THE BLADE/KATIE RAUSCH
LIMA, Ohio — Canada-based Husky Energy Co. would have the capability to refine tar sands at its Lima refinery if the Ohio Environmental Protection Agency authorizes the company’s plans for a $300 million upgrade.
But Mel Duvall, a Husky spokesman, said the type of heavy crude most likely to be refined there differs from the company’s vast reserves of bitumen, although both are in Alberta. Bitumen, sometimes known as oil sands, was referred to as tar sands in the Energy Policy Act of 2005 that Congress passed during former President George W. Bush’s administration.
Mr. Duvall also said the project being contemplated in Lima is not part of the joint partnership Husky has with BP plc to refine tar sands at BP’s Toledo refinery in Oregon.
Husky is seeking an Ohio EPA permit for equipment changes that will be required for the refinery to stay in compliance with U.S. EPA air-pollution laws if the project is completed.
The agency said it will take oral comments at a public information session and hearing at 6:30 p.m. Tuesday, inside Lima City Council chambers, 50 Town Square.
Written comments will be accepted through Oct. 7, the agency said.
The proposal calls for the company to make changes to existing units to allow the processing of heavy oil. Equipment upgrades and a new sulfur recovery unit are part of the plan.
The heavy oil would be transported to the refinery through existing pipelines.
The Lima refinery, formerly owned by BP, is used by Husky to produce up to 155,000 barrels of petroleum products a day, mostly from lighter crude.
The retrofit would allow Husky to produce 40,000 of those barrels a day from either heavy crude or bitumen, Mr. Duvall said.
The permit under consideration states the heavy crude and bitumen need different pollution controls because of the higher sulfur and acid contents of that oil.
The project is pending approval by Husky’s board of directors, as well as state environmental regulators.
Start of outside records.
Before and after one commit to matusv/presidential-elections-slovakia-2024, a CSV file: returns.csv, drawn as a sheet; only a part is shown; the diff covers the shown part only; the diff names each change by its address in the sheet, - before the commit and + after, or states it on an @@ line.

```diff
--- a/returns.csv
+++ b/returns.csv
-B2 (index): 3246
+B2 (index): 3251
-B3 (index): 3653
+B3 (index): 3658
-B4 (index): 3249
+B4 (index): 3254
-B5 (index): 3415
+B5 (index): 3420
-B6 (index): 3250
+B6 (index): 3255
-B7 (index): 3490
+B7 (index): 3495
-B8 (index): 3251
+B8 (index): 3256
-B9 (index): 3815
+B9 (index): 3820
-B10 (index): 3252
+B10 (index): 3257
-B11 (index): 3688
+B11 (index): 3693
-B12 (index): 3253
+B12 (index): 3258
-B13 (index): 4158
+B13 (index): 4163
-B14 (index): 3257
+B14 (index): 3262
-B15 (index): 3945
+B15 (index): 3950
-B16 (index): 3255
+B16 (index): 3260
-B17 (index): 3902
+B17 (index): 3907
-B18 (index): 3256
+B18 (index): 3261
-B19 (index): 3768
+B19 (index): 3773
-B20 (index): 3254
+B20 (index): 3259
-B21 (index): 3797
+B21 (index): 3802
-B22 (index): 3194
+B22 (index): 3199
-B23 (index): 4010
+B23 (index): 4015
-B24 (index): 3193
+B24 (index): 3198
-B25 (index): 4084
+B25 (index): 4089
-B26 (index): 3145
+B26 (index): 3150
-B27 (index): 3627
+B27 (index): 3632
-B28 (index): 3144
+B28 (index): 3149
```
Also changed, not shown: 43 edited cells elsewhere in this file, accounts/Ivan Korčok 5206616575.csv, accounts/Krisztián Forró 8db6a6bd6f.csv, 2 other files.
The company has approved an expenditure of $50 million for preliminary engineering.
Another Husky spokesman, Kim Guttormson, said the company is “moving forward with preliminary engineering design.”
If approved, the project likely would be completed in 2017, she said.
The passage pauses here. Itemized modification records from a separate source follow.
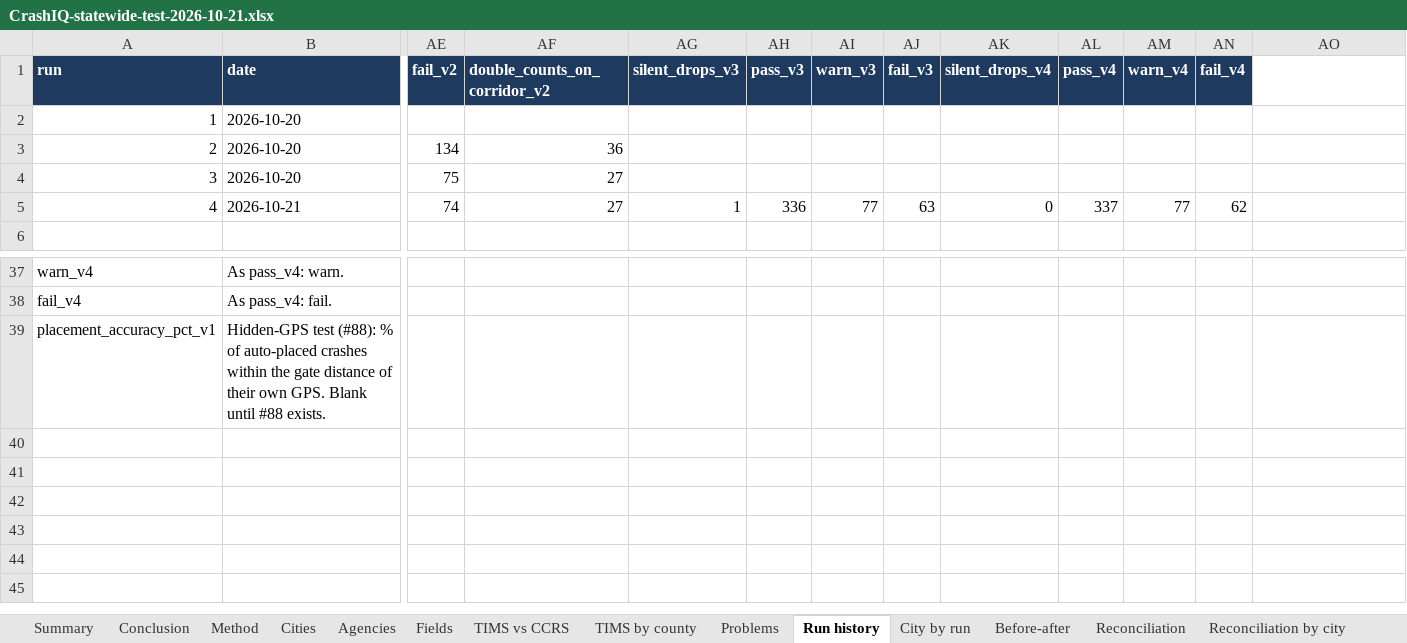
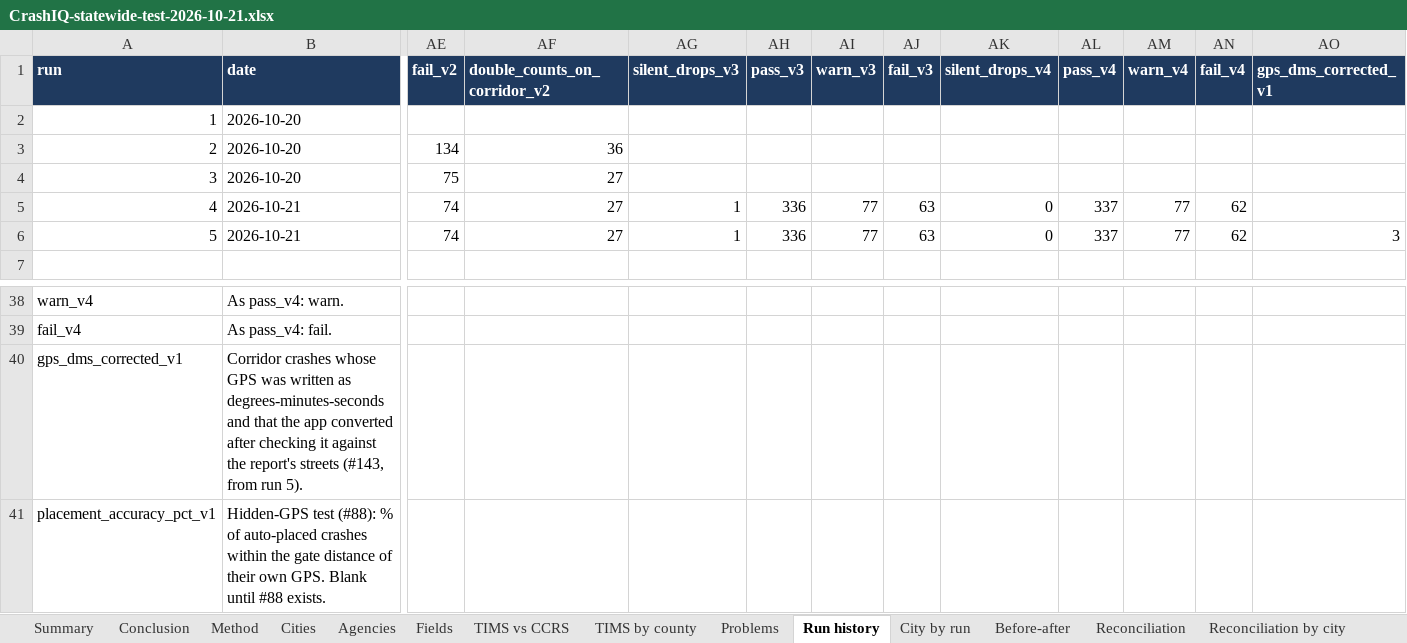
Before and after one commit to kvnloo/crashiq-backup, an Excel workbook: reports/testing/CrashIQ-statewide-test-2026-10-21.xlsx, sheet Run history, drawn as a sheet; only a part is shown, gaps mark what is left out; values as stored, in another font and other column widths than the file's, no borders; charts and pictures and table styles not drawn; rows hold the shown columns only; the diff names each change by its address in the sheet, - before the commit and + after, or states it on an @@ line.

```diff
--- a/reports/testing/CrashIQ-statewide-test-2026-10-21.xlsx (sheet Run history)
+++ b/reports/testing/CrashIQ-statewide-test-2026-10-21.xlsx (sheet Run history)
-AO1: (empty)
+AO1: gps_dms_corrected_v1
-AO1 fill: none
+AO1 fill: #1F3A5F
+row 6: 5 | 2026-10-21 | 74 | 27 | 1 | 336 | 77 | 63 | 0 | 337 | 77 | 62 | 3
+row 40: gps_dms_corrected_v1 | Corridor crashes whose GPS was written as degrees-minutes-seconds and that the app converted after checking it against the report's streets (#143, from run 5).
```
Also changed, not shown: sheet Reconciliation, sheet Run history (corridors v2), sheet Cities, sheet Before-after, sheet Conclusion, sheet Reconciliation by city, 4 more sheets, charts or pictures, 9 other files.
“Husky’s overall strategy for the Lima Refinery is to continuously look at ways to increase the flexibility of the crudes we run, the products we make, and the markets we access. By building in the option to run a limited amount of heavier crude, we increase our ability to respond more quickly and efficiently to the market,” Ms. Guttormson said.
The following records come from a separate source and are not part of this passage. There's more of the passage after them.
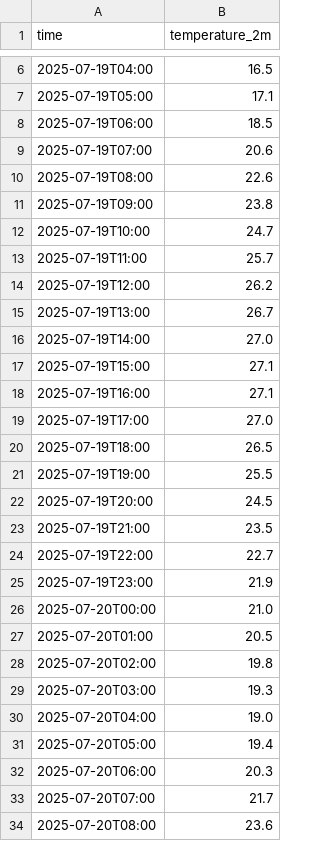
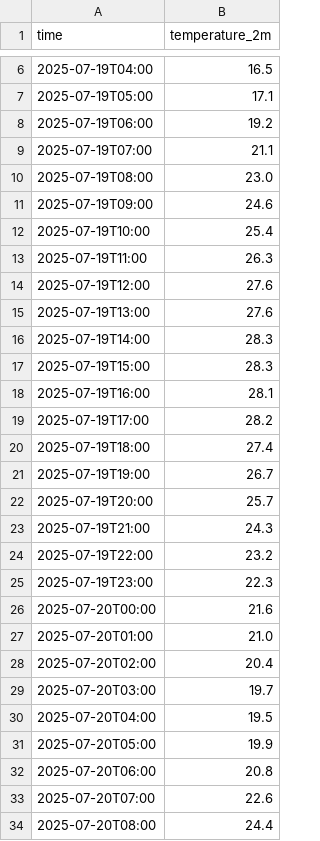
Before and after one commit to arunachal1/test-pipeline, a CSV file: weather.csv, drawn as a sheet; only a part is shown, gaps mark what is left out; the diff covers the shown part only.

```diff
--- a/weather.csv
+++ b/weather.csv
@@ -7,28 +7,28 @@ time,temperature_2m
 2025-07-19T05:00,17.1
-2025-07-19T06:00,18.5
-2025-07-19T07:00,20.6
-2025-07-19T08:00,22.6
-2025-07-19T09:00,23.8
-2025-07-19T10:00,24.7
-2025-07-19T11:00,25.7
-2025-07-19T12:00,26.2
-2025-07-19T13:00,26.7
-2025-07-19T14:00,27.0
-2025-07-19T15:00,27.1
-2025-07-19T16:00,27.1
-2025-07-19T17:00,27.0
-2025-07-19T18:00,26.5
-2025-07-19T19:00,25.5
-2025-07-19T20:00,24.5
-2025-07-19T21:00,23.5
-2025-07-19T22:00,22.7
-2025-07-19T23:00,21.9
-2025-07-20T00:00,21.0
-2025-07-20T01:00,20.5
-2025-07-20T02:00,19.8
-2025-07-20T03:00,19.3
-2025-07-20T04:00,19.0
-2025-07-20T05:00,19.4
-2025-07-20T06:00,20.3
-2025-07-20T07:00,21.7
-2025-07-20T08:00,23.6
+2025-07-19T06:00,19.2
+2025-07-19T07:00,21.1
+2025-07-19T08:00,23.0
+2025-07-19T09:00,24.6
+2025-07-19T10:00,25.4
+2025-07-19T11:00,26.3
+2025-07-19T12:00,27.6
+2025-07-19T13:00,27.6
+2025-07-19T14:00,28.3
+2025-07-19T15:00,28.3
+2025-07-19T16:00,28.1
+2025-07-19T17:00,28.2
+2025-07-19T18:00,27.4
+2025-07-19T19:00,26.7
+2025-07-19T20:00,25.7
+2025-07-19T21:00,24.3
+2025-07-19T22:00,23.2
+2025-07-19T23:00,22.3
+2025-07-20T00:00,21.6
+2025-07-20T01:00,21.0
+2025-07-20T02:00,20.4
+2025-07-20T03:00,19.7
+2025-07-20T04:00,19.5
+2025-07-20T05:00,19.9
+2025-07-20T06:00,20.8
+2025-07-20T07:00,22.6
+2025-07-20T08:00,24.4
```
Also changed, not shown: 133 edited cells elsewhere in this file.
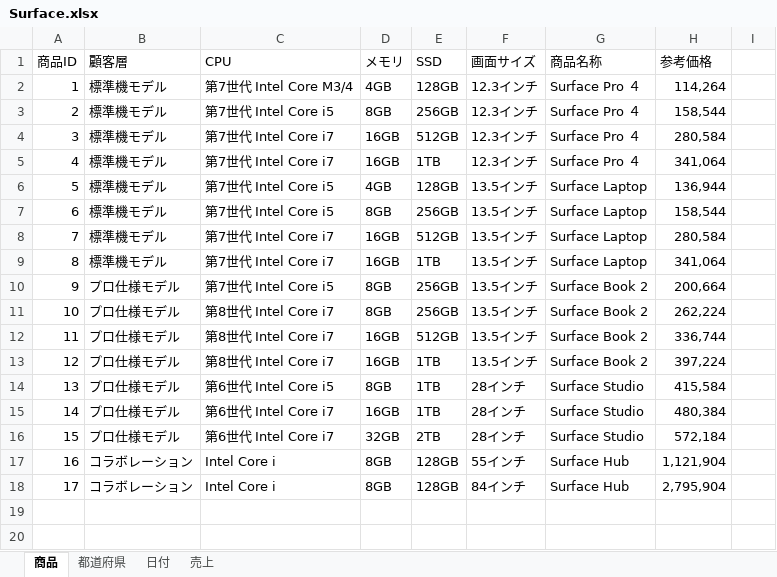
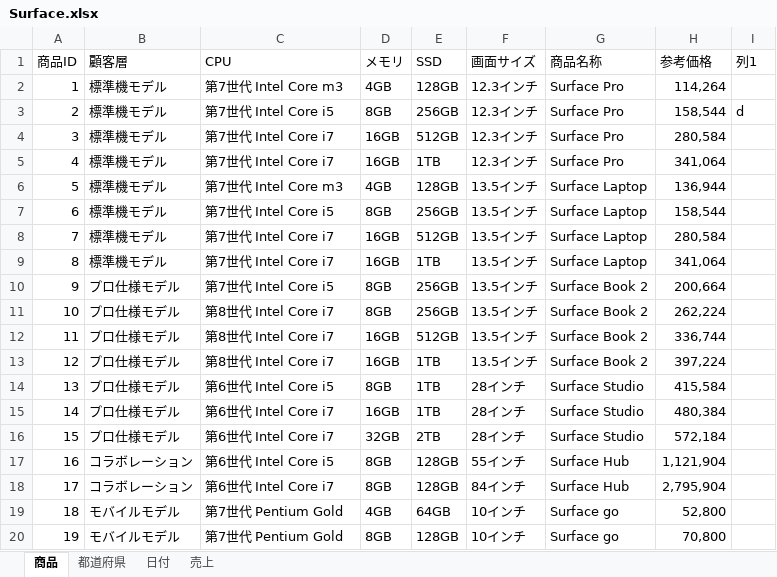
Before and after one commit to dahatake/Azure-Workshops, an Excel workbook: PowerBI/Excel/Surface.xlsx, sheet 商品, drawn as a sheet; values as stored, in another font and other column widths than the file's, no borders; table styles not drawn; the diff names each change by its address in the sheet, - before the commit and + after, or states it on an @@ line.

```diff
--- a/PowerBI/Excel/Surface.xlsx (sheet 商品)
+++ b/PowerBI/Excel/Surface.xlsx (sheet 商品)
-I1: (empty)
+I1: 列1
-C2 (CPU): 第7世代 Intel Core M3/4
+C2 (CPU): 第7世代 Intel Core m3
-G2:G5 (商品名称): Surface Pro ４
+G2:G5 (商品名称): Surface Pro
-I3 (列1): (empty)
+I3 (列1): d
-C6 (CPU): 第7世代 Intel Core i5
+C6 (CPU): 第7世代 Intel Core m3
-C17 (CPU): Intel Core i
+C17 (CPU): 第6世代 Intel Core i5
-C18 (CPU): Intel Core i
+C18 (CPU): 第6世代 Intel Core i7
+row 19: 18 | モバイルモデル | 第7世代 Pentium Gold | 4GB | 64GB | 10インチ | Surface go | 52,800
+row 20: 19 | モバイルモデル | 第7世代 Pentium Gold | 8GB | 128GB | 10インチ | Surface go | 70,800
```
Also changed, not shown: sheet 売上, sheet 日付, PowerBI/Excel/Area.xlsx, 3 other files.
The 127-year-old refinery, which is along South Metcalf Street, employs 440 workers, and creates jobs at any one time for as many as 200 contractors.
Earlier this year, BP-Husky Refining LLC unveiled a $400 million addition to BP’s Toledo refinery in Oregon for refining tar sands as part of a joint venture between the two companies. The two companies share ownership of reserves in Alberta, where Husky is the majority owner, and the Toledo refinery, where BP has maintained majority ownership.
That refinery employs 650 people.
It can process up to 160,000 barrels of crude oil a day, including 42,000 barrels of gasoline a day. That refinery also produces jet fuel, diesel, several fuel gases, pet coke, sulfur, and asphalt.
Contact Tom Henry at: email@example.com or 419-724-6079.